REQUIRED ACTION
Nothing but the lines from the one containing "import androidx.appcompat.app.AppCompatActivity" to the end of the material should be returned, each exactly as written.
*** Opening of RECORDS TO USE ***
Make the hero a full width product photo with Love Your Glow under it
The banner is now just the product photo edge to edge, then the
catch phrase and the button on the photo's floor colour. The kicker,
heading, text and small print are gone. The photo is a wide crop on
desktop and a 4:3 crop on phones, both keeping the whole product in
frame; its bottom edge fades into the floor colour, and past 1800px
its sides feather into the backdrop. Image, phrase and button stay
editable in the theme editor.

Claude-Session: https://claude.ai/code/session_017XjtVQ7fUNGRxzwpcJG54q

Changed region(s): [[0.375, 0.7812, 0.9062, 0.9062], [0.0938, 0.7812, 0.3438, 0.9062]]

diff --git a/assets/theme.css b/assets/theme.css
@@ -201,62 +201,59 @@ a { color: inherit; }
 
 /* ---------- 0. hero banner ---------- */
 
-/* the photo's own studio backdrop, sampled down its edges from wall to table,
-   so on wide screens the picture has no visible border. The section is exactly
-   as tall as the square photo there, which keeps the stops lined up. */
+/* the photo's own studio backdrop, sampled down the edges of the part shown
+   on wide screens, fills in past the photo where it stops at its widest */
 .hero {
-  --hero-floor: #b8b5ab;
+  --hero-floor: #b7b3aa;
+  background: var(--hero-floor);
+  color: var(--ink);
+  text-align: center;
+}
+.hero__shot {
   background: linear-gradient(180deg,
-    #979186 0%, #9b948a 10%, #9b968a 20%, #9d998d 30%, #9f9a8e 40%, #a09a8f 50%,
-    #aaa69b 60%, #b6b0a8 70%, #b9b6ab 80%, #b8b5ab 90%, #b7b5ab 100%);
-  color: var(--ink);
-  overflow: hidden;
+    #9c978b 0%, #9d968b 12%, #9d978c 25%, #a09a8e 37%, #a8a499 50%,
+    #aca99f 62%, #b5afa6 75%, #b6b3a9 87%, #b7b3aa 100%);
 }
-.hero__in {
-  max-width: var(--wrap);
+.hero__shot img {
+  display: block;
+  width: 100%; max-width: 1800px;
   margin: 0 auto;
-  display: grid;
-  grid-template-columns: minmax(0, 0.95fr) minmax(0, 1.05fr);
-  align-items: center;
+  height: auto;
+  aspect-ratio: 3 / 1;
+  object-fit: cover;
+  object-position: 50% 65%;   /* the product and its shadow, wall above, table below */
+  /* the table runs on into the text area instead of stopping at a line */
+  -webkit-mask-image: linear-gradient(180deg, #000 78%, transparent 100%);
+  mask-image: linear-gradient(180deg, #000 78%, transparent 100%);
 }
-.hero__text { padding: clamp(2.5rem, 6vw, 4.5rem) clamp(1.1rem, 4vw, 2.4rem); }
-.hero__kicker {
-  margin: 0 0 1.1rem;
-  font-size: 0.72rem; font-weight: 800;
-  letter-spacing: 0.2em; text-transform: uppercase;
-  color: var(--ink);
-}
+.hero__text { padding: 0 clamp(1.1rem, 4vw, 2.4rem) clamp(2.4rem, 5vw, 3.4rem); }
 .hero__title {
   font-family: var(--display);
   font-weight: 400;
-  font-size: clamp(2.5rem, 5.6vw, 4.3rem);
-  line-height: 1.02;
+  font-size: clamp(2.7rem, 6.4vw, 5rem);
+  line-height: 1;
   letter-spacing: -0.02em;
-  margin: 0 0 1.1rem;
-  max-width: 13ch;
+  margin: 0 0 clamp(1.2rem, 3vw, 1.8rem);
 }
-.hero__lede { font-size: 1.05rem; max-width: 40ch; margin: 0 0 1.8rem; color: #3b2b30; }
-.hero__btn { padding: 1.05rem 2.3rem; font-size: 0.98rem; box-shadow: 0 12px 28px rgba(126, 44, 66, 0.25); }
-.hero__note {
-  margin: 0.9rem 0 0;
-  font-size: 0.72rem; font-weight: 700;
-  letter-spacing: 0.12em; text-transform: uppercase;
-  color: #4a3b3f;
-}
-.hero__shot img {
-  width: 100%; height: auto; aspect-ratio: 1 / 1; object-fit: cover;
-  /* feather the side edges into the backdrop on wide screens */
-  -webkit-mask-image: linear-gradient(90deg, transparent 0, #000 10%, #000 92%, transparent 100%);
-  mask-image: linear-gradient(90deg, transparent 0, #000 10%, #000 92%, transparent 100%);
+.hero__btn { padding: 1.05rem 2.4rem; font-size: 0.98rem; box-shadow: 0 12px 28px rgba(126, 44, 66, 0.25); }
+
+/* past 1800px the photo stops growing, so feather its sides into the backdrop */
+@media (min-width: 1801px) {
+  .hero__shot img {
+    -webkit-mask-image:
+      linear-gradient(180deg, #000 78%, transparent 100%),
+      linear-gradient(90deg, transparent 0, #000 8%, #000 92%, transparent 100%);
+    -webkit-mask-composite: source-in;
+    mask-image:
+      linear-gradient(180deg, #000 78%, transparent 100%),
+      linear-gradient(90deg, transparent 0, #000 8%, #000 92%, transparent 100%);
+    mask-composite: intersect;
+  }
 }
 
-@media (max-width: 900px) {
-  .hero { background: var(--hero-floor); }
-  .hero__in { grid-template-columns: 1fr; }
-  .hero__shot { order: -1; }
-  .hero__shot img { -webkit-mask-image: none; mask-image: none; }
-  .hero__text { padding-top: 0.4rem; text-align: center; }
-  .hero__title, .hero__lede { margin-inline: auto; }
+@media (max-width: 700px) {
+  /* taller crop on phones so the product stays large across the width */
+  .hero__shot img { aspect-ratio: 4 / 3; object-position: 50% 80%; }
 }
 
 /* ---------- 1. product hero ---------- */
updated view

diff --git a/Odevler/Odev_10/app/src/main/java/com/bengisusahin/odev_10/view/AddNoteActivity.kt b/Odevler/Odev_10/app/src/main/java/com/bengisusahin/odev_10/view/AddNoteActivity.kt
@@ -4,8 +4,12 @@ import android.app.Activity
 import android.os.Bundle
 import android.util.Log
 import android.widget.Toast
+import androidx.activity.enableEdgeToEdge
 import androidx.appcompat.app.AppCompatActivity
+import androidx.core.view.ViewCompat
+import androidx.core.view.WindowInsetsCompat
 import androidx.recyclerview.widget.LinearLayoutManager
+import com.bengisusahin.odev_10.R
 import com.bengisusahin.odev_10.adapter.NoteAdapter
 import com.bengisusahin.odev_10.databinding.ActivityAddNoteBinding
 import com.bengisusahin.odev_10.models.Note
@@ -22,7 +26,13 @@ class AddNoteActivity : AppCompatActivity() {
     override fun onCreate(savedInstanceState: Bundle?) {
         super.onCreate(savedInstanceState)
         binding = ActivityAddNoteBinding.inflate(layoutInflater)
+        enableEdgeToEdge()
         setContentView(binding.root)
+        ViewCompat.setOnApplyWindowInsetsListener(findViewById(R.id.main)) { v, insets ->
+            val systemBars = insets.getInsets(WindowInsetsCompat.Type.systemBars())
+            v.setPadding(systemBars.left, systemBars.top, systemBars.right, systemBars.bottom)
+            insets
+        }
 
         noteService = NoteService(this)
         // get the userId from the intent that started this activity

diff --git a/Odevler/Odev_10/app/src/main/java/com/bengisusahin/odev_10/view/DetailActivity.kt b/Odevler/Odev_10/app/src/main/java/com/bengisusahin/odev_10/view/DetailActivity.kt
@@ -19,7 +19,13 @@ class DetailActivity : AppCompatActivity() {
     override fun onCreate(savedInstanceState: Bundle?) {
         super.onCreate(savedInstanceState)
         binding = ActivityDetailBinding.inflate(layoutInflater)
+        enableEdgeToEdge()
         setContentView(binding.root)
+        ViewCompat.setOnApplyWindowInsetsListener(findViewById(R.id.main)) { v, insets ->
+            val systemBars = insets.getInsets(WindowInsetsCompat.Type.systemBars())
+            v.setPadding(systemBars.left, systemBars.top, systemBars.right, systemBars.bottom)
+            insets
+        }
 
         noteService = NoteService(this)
*** Close of RECORDS TO USE ***
RESULT BELOW
 import androidx.appcompat.app.AppCompatActivity
+import androidx.core.view.ViewCompat
+import androidx.core.view.WindowInsetsCompat
 import androidx.recyclerview.widget.LinearLayoutManager
+import com.bengisusahin.odev_10.R
 import com.bengisusahin.odev_10.adapter.NoteAdapter
 import com.bengisusahin.odev_10.databinding.ActivityAddNoteBinding
 import com.bengisusahin.odev_10.models.Note
@@ -22,7 +26,13 @@ class AddNoteActivity : AppCompatActivity() {
     override fun onCreate(savedInstanceState: Bundle?) {
         super.onCreate(savedInstanceState)
         binding = ActivityAddNoteBinding.inflate(layoutInflater)
+        enableEdgeToEdge()
         setContentView(binding.root)
+        ViewCompat.setOnApplyWindowInsetsListener(findViewById(R.id.main)) { v, insets ->
+            val systemBars = insets.getInsets(WindowInsetsCompat.Type.systemBars())
+            v.setPadding(systemBars.left, systemBars.top, systemBars.right, systemBars.bottom)
+            insets
+        }
 
         noteService = NoteService(this)
         // get the userId from the intent that started this activity

diff --git a/Odevler/Odev_10/app/src/main/java/com/bengisusahin/odev_10/view/DetailActivity.kt b/Odevler/Odev_10/app/src/main/java/com/bengisusahin/odev_10/view/DetailActivity.kt
@@ -19,7 +19,13 @@ class DetailActivity : AppCompatActivity() {
     override fun onCreate(savedInstanceState: Bundle?) {
         super.onCreate(savedInstanceState)
         binding = ActivityDetailBinding.inflate(layoutInflater)
+        enableEdgeToEdge()
         setContentView(binding.root)
+        ViewCompat.setOnApplyWindowInsetsListener(findViewById(R.id.main)) { v, insets ->
+            val systemBars = insets.getInsets(WindowInsetsCompat.Type.systemBars())
+            v.setPadding(systemBars.left, systemBars.top, systemBars.right, systemBars.bottom)
+            insets
+        }
 
         noteService = NoteService(this)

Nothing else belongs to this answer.